(User interface change data)
====================

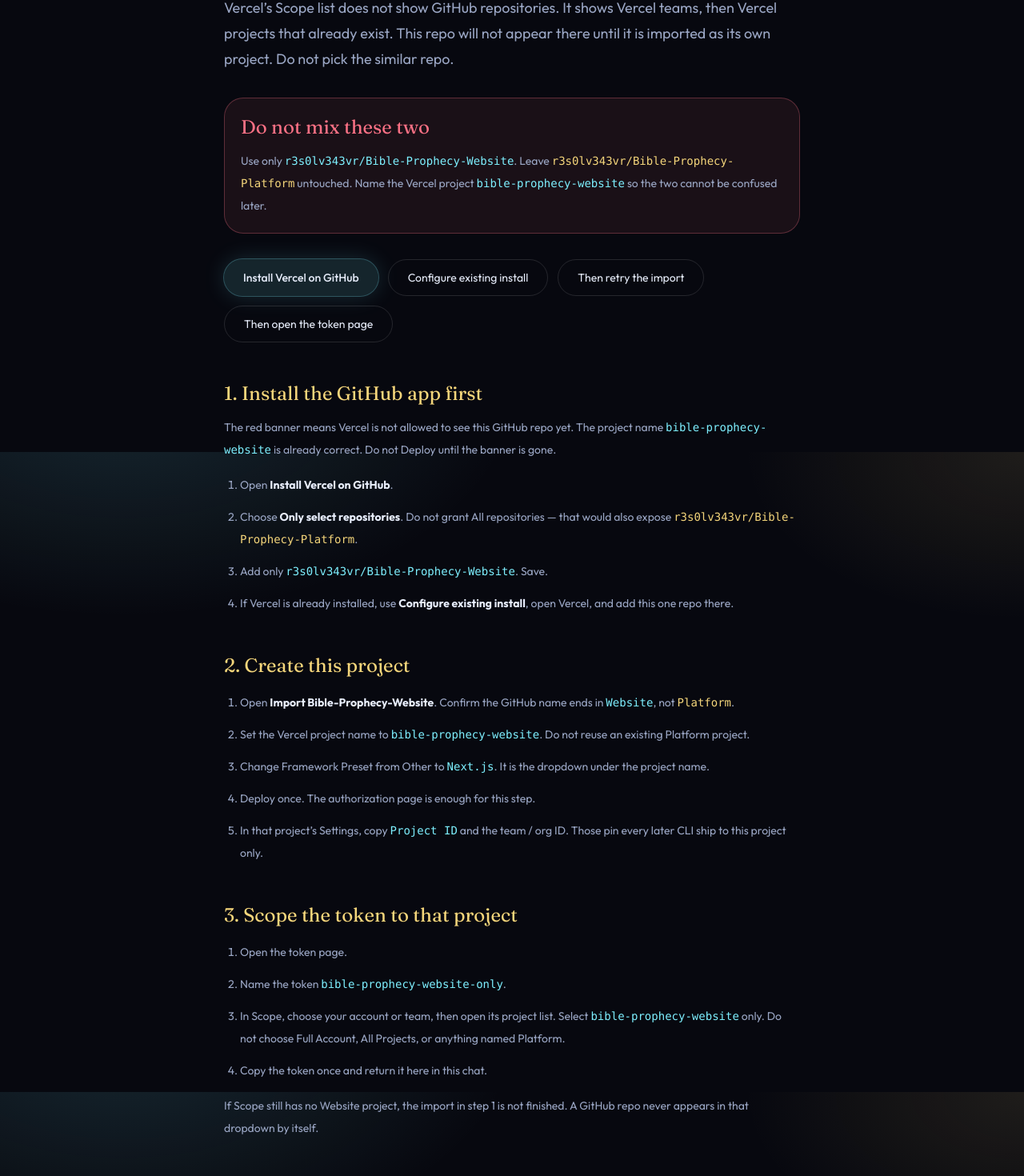
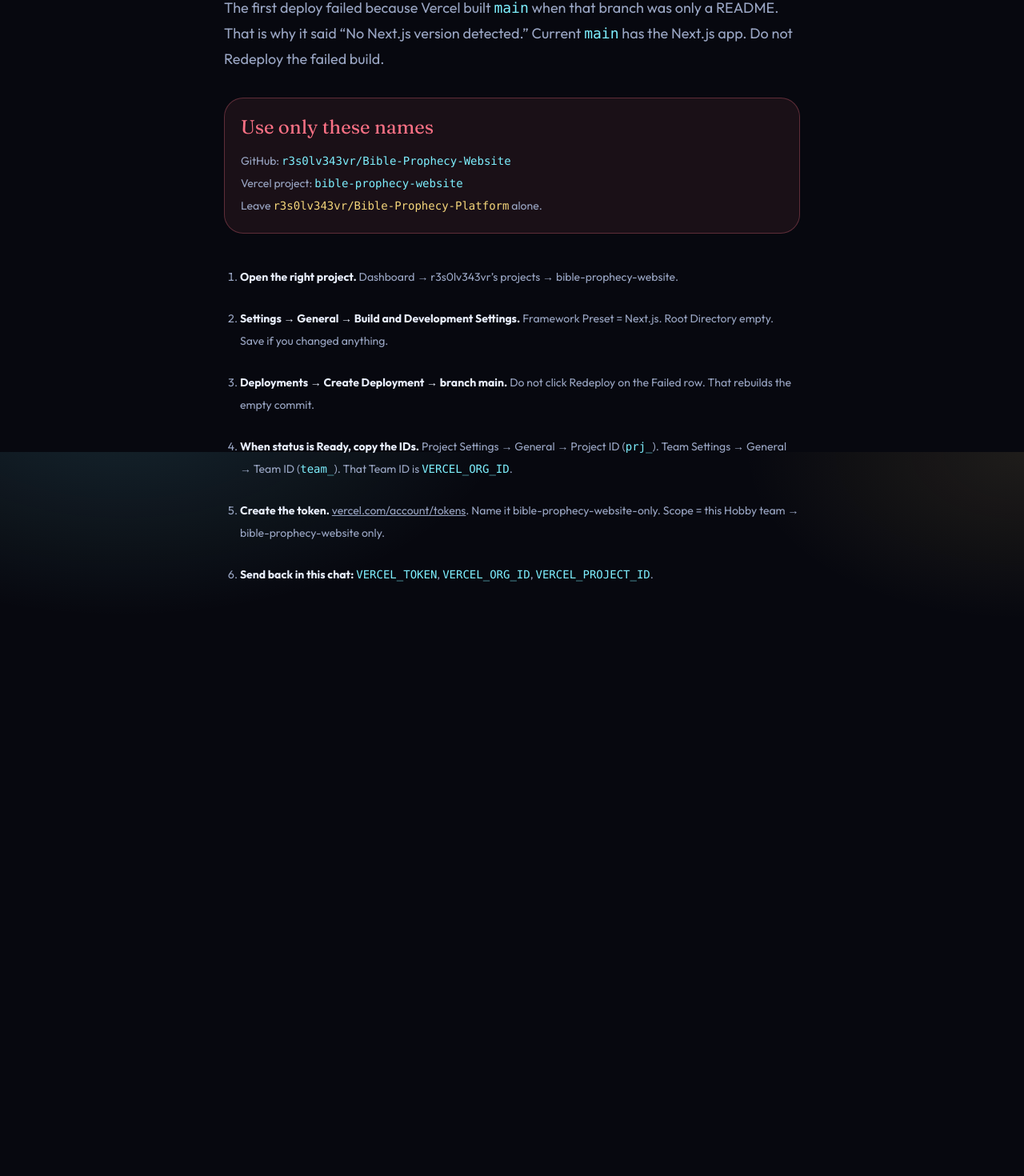
Before and after one commit to r3s0lv343vr/Bible-Prophecy-Website, a Next.js app: page / in a window 1280 px wide. Shown: the part 235-1705 px from the top of the page at 80% size. After the commit the page ends 1031 px from the top, so only its background shows below. Built offline with nearby package versions, Linux system fonts and the light colour scheme.

Commit message:
Add a single Vercel path: deploy current main, never the failed build.
The first error was an empty production branch. Document official settings, IDs, and project-scoped token steps.

```diff
--- a/src/app/page.tsx
+++ b/src/app/page.tsx
@@ -1,163 +1,71 @@
 const thisRepo = "r3s0lv343vr/Bible-Prophecy-Website";
 const otherRepo = "r3s0lv343vr/Bible-Prophecy-Platform";
-const githubAppUrl = "https://github.com/apps/vercel";
-const githubInstallsUrl = "https://github.com/settings/installations";
-const importUrl =
-  "https://vercel.com/new/import?s=https://github.com/r3s0lv343vr/Bible-Prophecy-Website";
+const projectName = "bible-prophecy-website";
 const tokenUrl = "https://vercel.com/account/tokens";
-const projectName = "bible-prophecy-website";
 
 export default function AuthorizationPage() {
   return (
     <div className="mx-auto flex min-h-full max-w-3xl flex-col px-5 py-12 sm:px-6 sm:py-16">
       <p className="text-[11px] uppercase tracking-[0.28em] text-[#7ef0ff]">
-        Authorization only · one project
+        One project · one path
       </p>
       <h1 className="mt-3 text-4xl leading-tight text-[#e8eefc] sm:text-5xl">
-        Isolate this repo, then open the token
+        Deploy current main, then send the IDs
       </h1>
       <p className="mt-4 text-base leading-8 text-[#9aa6c4] sm:text-lg">
-        Vercel’s Scope list does not show GitHub repositories. It shows Vercel
-        teams, then Vercel projects that already exist. This repo will not
-        appear there until it is imported as its own project. Do not pick the
-        similar repo.
+        The first deploy failed because Vercel built <code className="text-[#7ef0ff]">main</code> when
+        that branch was only a README. That is why it said “No Next.js version
+        detected.” Current <code className="text-[#7ef0ff]">main</code> has the Next.js app. Do not
+        Redeploy the failed build.
       </p>
 
       <section className="mt-8 rounded-3xl border border-[#fb7185]/30 bg-[#fb7185]/8 p-5">
-        <h2 className="text-2xl text-[#fb7185]">Do not mix these two</h2>
+        <h2 className="text-2xl text-[#fb7185]">Use only these names</h2>
         <p className="mt-3 text-sm leading-7 text-[#9aa6c4]">
-          Use only <code className="text-[#7ef0ff]">{thisRepo}</code>. Leave{" "}
-          <code className="text-[#f5d67b]">{otherRepo}</code> untouched. Name
-          the Vercel project <code className="text-[#7ef0ff]">{projectName}</code>{" "}
-          so the two cannot be confused later.
+          GitHub: <code className="text-[#7ef0ff]">{thisRepo}</code>
+          <br />
+          Vercel project: <code className="text-[#7ef0ff]">{projectName}</code>
+          <br />
+          Leave <code className="text-[#f5d67b]">{otherRepo}</code> alone.
         </p>
       </section>
 
-      <div className="mt-8 flex flex-col gap-3 sm:flex-row sm:flex-wrap">
-        <a
-          href={githubAppUrl}
-          target="_blank"
-          rel="noreferrer"
-          className="inline-flex items-center justify-center rounded-full bg-[#7ef0ff]/12 px-6 py-3 text-sm font-medium text-[#7ef0ff] shadow-[0_0_0_1px_rgba(126,240,255,0.28),0_0_28px_rgba(126,240,255,0.16)]"
-        >
-          Install Vercel on GitHub
-        </a>
-        <a
-          href={githubInstallsUrl}
-          target="_blank"
-          rel="noreferrer"
-          className="inline-flex items-center justify-center rounded-full border border-white/12 px-6 py-3 text-sm text-[#e8eefc]"
-        >
-          Configure existing install
-        </a>
-        <a
-          href={importUrl}
-          target="_blank"
-          rel="noreferrer"
-          className="inline-flex items-center justify-center rounded-full border border-white/12 px-6 py-3 text-sm text-[#e8eefc]"
-        >
-          Then retry the import
-        </a>
-        <a
-          href={tokenUrl}
-          target="_blank"
-          rel="noreferrer"
-          className="inline-flex items-center justify-center rounded-full border border-white/12 px-6 py-3 text-sm text-[#e8eefc]"
-        >
-          Then open the token page
-        </a>
-      </div>
-
-      <section className="mt-12">
-        <h2 className="text-2xl text-[#f5d67b]">1. Install the GitHub app first</h2>
-        <p className="mt-3 text-sm leading-7 text-[#9aa6c4]">
-          The red banner means Vercel is not allowed to see this GitHub repo
-          yet. The project name <code className="text-[#7ef0ff]">{projectName}</code> is
-          already correct. Do not Deploy until the banner is gone.
-        </p>
-        <ol className="mt-4 list-decimal space-y-3 pl-5 text-sm leading-7 text-[#9aa6c4]">
+      <ol className="mt-10 list-decimal space-y-6 pl-5 text-sm leading-7 text-[#9aa6c4]">
         <li>
-            Open <strong className="text-[#e8eefc]">Install Vercel on GitHub</strong>.
+          <strong className="text-[#e8eefc]">Open the right project.</strong> Dashboard →
+          r3s0lv343vr’s projects → {projectName}.
         </li>
         <li>
-            Choose <strong className="text-[#e8eefc]">Only select repositories</strong>.
-            Do not grant All repositories — that would also expose{" "}
-            <code className="text-[#f5d67b]">{otherRepo}</code>.
+          <strong className="text-[#e8eefc]">Settings → General → Build and Development Settings.</strong>{" "}
+          Framework Preset = Next.js. Root Directory empty. Save if you changed
+          anything.
         </li>
         <li>
-            Add only <code className="text-[#7ef0ff]">{thisRepo}</code>. Save.
+          <strong className="text-[#e8eefc]">Deployments → Create Deployment → branch main.</strong>{" "}
+          Do not click Redeploy on the Failed row. That rebuilds the empty
+          commit.
         </li>
         <li>
-            If Vercel is already installed, use{" "}
-            <strong className="text-[#e8eefc]">Configure existing install</strong>,
-            open Vercel, and add this one repo there.
+          <strong className="text-[#e8eefc]">When status is Ready, copy the IDs.</strong> Project
+          Settings → General → Project ID (<code className="text-[#7ef0ff]">prj_</code>). Team
+          Settings → General → Team ID (<code className="text-[#7ef0ff]">team_</code>). That Team
+          ID is <code className="text-[#7ef0ff]">VERCEL_ORG_ID</code>.
+        </li>
+        <li>
+          <strong className="text-[#e8eefc]">Create the token.</strong>{" "}
+          <a href={tokenUrl} target="_blank" rel="noreferrer" className="text-[#7ef0ff] underline">
+            vercel.com/account/tokens
+          </a>
+          . Name it bible-prophecy-website-only. Scope = this Hobby team →{" "}
+          {projectName} only.
+        </li>
+        <li>
+          <strong className="text-[#e8eefc]">Send back in this chat:</strong>{" "}
+          <code className="text-[#7ef0ff]">VERCEL_TOKEN</code>,{" "}
+          <code className="text-[#7ef0ff]">VERCEL_ORG_ID</code>,{" "}
+          <code className="text-[#7ef0ff]">VERCEL_PROJECT_ID</code>.
         </li>
       </ol>
-      </section>
-
-      <section className="mt-12">
-        <h2 className="text-2xl text-[#f5d67b]">2. Create this project</h2>
-        <ol className="mt-4 list-decimal space-y-3 pl-5 text-sm leading-7 text-[#9aa6c4]">
-          <li>
-            Open <strong className="text-[#e8eefc]">Import Bible-Prophecy-Website</strong>.
-            Confirm the GitHub name ends in <code className="text-[#7ef0ff]">Website</code>,
-            not <code className="text-[#f5d67b]">Platform</code>.
-          </li>
-          <li>
-            Set the Vercel project name to{" "}
-            <code className="text-[#7ef0ff]">{projectName}</code>. Do not reuse
-            an existing Platform project.
-          </li>
-          <li>
-            Change Framework Preset from Other to{" "}
-            <code className="text-[#7ef0ff]">Next.js</code>. It is the
-            dropdown under the project name.
-          </li>
-          <li>Deploy once. The authorization page is enough for this step.</li>
-          <li>
-            In that project’s Settings, copy <code className="text-[#7ef0ff]">Project ID</code>{" "}
-            and the team / org ID. Those pin every later CLI ship to this
-            project only.
-          </li>
-        </ol>
-      </section>
-
-      <section className="mt-12">
-        <h2 className="text-2xl text-[#f5d67b]">3. Scope the token to that project</h2>
-        <ol className="mt-4 list-decimal space-y-3 pl-5 text-sm leading-7 text-[#9aa6c4]">
-          <li>Open the token page.</li>
-          <li>
-            Name the token <code className="text-[#7ef0ff]">bible-prophecy-website-only</code>.
-          </li>
-          <li>
-            In Scope, choose your account or team, then open its project list.
-            Select <code className="text-[#7ef0ff]">{projectName}</code> only.
-            Do not choose Full Account, All Projects, or anything named
-            Platform.
-          </li>
-          <li>Copy the token once and return it here in this chat.</li>
-        </ol>
-        <p className="mt-4 text-sm leading-7 text-[#9aa6c4]">
-          If Scope still has no Website project, the import in step 1 is not
-          finished. A GitHub repo never appears in that dropdown by itself.
-        </p>
-      </section>
-
-      <section className="mt-12 rounded-3xl border border-[#f5d67b]/25 bg-[#f5d67b]/6 p-5">
-        <h2 className="text-2xl text-[#f5d67b]">What to send back</h2>
-        <pre className="mt-4 overflow-x-auto whitespace-pre-wrap text-sm leading-7 text-[#7ef0ff]">
-{`VERCEL_TOKEN=          project-scoped to bible-prophecy-website
-VERCEL_ORG_ID=         from that project’s settings
-VERCEL_PROJECT_ID=     from that project’s settings
-Git connected to:      ${thisRepo}
-Vercel project name:   ${projectName}`}
-        </pre>
-        <p className="mt-4 text-sm leading-7 text-[#9aa6c4]">
-          A project-scoped token cannot act on the other repo’s Vercel
-          project. Combined with the two IDs, there is no path to mix the two
-          builds.
-        </p>
-      </section>
     </div>
   );
 }
```
Also changed, not shown: 2 other files (tests, documents, lock files or other folders). Lines whose indentation alone changed are shown as unchanged.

====================

(AIM OF THE TASK)
Show all lines in the entries above where the word "otherRepo" appears.

(RESULT)
 const otherRepo = "r3s0lv343vr/Bible-Prophecy-Platform";
-          <code className="text-[#f5d67b]">{otherRepo}</code> untouched. Name
+          Leave <code className="text-[#f5d67b]">{otherRepo}</code> alone.
-            <code className="text-[#f5d67b]">{otherRepo}</code>.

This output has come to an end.